You may have heard the statistics that by age three children of professional parents hear 30 million more words than children of parents on welfare. The statistics come from a 1995 study by Hart and Risley at the University of Kansas.
What they discovered is children who are read to and speak with their parents have higher IQ’s at age 3 and have better school performance later in life.
Massaro, Professor Emeritus in Psychology at the University of California Santa Cruz found, “Word mastery in adulthood is correlated with early acquisition of words.” What we know early in life, impact how we learn later in life.
What is clear from the research is conversations between parents and children are critical in language development and emerging literacy. Conversations alone don’t do the trick because, as Massaro says, our language is pretty basic. We use a lot of gestures and pull from the 5,000 common English words in our heads. Picture books, though, elevate our conversation and improve the vocabulary our kids hear because the words are unique and not used in our everyday.
Although parents can build their children’s vocabularies by talking to them, reading to them is more important.
These skills not only build our children’s capacity for literacy, it also builds trust, self-esteem, builds bonds, and improves listening.
Reading is still the best way to introduce new words and build vocabulary.
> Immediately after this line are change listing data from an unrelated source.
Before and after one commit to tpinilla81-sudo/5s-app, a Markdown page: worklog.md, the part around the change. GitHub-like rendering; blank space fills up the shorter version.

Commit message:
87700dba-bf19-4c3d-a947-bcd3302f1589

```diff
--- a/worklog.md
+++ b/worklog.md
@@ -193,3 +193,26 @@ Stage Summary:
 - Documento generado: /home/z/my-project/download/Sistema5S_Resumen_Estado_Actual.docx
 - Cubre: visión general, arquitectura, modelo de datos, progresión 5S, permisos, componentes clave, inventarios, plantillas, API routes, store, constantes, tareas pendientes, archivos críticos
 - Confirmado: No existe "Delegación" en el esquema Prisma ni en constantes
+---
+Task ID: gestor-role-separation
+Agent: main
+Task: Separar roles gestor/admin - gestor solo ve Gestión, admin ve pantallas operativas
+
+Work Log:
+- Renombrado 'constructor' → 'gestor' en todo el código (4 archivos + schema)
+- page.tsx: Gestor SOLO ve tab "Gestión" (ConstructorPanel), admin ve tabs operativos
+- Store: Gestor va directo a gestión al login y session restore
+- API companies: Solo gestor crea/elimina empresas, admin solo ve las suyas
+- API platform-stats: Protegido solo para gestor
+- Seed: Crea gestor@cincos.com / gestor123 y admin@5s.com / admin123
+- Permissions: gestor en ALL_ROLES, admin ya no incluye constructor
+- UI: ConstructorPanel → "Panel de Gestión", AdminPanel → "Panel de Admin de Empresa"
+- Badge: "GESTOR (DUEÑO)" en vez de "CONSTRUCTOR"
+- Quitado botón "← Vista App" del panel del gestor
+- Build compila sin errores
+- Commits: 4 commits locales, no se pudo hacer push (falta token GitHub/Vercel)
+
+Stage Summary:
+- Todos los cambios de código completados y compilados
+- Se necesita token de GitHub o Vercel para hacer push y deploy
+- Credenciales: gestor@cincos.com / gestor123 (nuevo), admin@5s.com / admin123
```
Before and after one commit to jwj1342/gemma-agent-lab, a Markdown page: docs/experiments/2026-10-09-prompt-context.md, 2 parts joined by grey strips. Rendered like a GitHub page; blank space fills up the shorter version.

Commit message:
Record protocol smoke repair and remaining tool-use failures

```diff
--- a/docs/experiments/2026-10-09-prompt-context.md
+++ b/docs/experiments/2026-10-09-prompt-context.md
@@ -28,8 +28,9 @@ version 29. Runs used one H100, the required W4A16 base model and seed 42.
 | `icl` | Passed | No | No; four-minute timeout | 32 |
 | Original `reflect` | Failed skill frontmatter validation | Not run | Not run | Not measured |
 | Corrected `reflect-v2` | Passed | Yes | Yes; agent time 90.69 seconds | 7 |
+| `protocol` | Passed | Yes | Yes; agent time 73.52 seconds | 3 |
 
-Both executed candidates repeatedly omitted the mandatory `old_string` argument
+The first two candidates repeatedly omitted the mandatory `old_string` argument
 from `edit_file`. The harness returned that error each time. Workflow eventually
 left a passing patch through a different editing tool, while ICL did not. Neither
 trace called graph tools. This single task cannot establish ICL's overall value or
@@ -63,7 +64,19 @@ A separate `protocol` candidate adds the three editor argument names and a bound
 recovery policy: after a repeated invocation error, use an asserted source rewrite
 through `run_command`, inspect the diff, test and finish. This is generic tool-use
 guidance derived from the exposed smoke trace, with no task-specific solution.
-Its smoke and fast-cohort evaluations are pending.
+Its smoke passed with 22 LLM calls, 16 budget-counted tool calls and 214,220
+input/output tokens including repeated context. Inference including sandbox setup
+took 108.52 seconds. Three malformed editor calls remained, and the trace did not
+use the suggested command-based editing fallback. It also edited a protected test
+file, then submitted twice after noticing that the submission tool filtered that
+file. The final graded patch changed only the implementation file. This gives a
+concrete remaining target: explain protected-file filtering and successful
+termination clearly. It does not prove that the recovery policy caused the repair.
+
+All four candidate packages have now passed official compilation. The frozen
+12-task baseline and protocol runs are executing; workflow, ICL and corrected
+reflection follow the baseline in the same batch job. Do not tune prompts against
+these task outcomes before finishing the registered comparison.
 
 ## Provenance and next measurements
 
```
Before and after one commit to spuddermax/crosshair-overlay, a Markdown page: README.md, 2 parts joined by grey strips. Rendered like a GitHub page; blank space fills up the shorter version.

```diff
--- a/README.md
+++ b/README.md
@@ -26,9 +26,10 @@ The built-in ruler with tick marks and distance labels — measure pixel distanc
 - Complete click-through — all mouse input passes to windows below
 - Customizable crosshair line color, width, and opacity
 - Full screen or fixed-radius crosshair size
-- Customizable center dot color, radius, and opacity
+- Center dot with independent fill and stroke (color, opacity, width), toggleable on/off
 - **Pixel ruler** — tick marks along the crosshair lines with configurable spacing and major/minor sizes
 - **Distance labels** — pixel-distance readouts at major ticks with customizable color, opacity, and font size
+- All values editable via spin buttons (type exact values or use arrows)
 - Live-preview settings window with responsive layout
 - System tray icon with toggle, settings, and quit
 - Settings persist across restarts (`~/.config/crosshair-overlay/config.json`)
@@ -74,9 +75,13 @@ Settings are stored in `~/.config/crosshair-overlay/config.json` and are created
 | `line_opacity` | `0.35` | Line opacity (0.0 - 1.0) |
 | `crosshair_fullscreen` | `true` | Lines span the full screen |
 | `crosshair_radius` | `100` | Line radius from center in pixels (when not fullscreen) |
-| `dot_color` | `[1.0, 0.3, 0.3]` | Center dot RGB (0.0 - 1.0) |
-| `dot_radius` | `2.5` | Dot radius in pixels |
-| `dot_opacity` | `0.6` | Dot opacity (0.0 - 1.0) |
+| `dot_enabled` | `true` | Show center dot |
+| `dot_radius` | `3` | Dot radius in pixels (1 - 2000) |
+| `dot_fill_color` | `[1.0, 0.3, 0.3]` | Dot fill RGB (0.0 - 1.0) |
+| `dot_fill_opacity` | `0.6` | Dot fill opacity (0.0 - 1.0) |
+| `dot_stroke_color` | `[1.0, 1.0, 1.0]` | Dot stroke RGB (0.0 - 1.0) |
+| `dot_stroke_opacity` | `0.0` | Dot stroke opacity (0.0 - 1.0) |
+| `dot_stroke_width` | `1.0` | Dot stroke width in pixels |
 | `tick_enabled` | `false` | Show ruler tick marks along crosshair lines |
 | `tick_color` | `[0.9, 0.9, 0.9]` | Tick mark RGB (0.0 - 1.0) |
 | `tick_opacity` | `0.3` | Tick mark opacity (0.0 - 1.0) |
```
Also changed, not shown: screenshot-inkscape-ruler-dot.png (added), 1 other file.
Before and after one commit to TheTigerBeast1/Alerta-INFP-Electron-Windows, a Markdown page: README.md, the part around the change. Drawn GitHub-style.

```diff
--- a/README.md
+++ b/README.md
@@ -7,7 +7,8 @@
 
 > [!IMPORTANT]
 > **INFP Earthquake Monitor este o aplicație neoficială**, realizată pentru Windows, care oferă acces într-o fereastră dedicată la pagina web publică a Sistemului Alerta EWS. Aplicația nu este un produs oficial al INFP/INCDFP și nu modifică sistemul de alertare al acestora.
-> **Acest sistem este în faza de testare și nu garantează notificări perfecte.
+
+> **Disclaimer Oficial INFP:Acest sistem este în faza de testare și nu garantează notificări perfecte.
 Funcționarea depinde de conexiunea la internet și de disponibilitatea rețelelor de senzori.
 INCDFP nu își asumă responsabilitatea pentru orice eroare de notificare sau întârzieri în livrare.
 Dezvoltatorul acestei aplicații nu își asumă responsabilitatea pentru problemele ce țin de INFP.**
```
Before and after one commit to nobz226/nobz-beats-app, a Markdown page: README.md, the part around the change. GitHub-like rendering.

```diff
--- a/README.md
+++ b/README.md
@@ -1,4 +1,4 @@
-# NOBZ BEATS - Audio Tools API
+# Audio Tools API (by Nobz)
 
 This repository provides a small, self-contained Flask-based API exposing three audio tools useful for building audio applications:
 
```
It opens dialog between caregiver and child and creates new ways to interact with the world around them.
It may feel weird at first speaking with your baby. But as you talk you will notice that he responds in babbles, sounds, gestures and head movements. As your child ages the sounds will go from sounds to short words. Short words to short sentences. And between the ages of 2-3 years conversations will become more organic. There are also other ways to engage your children, singing, naming what you are picking up at the store, pointing at signs and objects on walks and generally talking about normal, everyday routines.
What all these studies show is when parents and caregivers Speak, Play and Read with their child, literacy skills strengthen and have the best start possible in school.
On Wednesday, RIF (Reading is Fundamental) celebrated its 50th year. That is 50 years of getting books into the hands of kids. It was started by teacher Margaret McNamara in D.C. She tutored kids and let them keep the books. In 1966 the program was launched with teachers and volunteers in the DC schools. The program has helped not only get books into homes but helped increase reading proficiency and confidence in our youngest readers.
Their mission is an important one. To ensure every child has access to books and every child experiences school success.
I saw the power of RIF when I was a librarian working in inner city Cleveland. A local Kiwanis group had an event each fall at a school within the boundaries of our neighborhood. By the end of the event, the kids went home with at least four books. The volunteers would read the stories with the children, sing songs and participate in crafts and games to go a long with the story. It not only helped build future readers, I saw relationships in the community being built.
2/3 of low income children do not have a book in the home. The recommendation is for kids to be read to for 15 minutes everyday and without books in the home, many of the children from these homes go to school already behind. See this New York Times article from January 2014 about why books matter.
You can help by donating to RIF or finding a local program to support. We want all kids to have their best start in life and in school. Start by supporting the organizations with a mission to help students thrive.
To learn more about this critical program visit the RIF website.
Celebrate RIF’s 50th year by donating books to a local shelter, a little free library, schools or daycares in your area.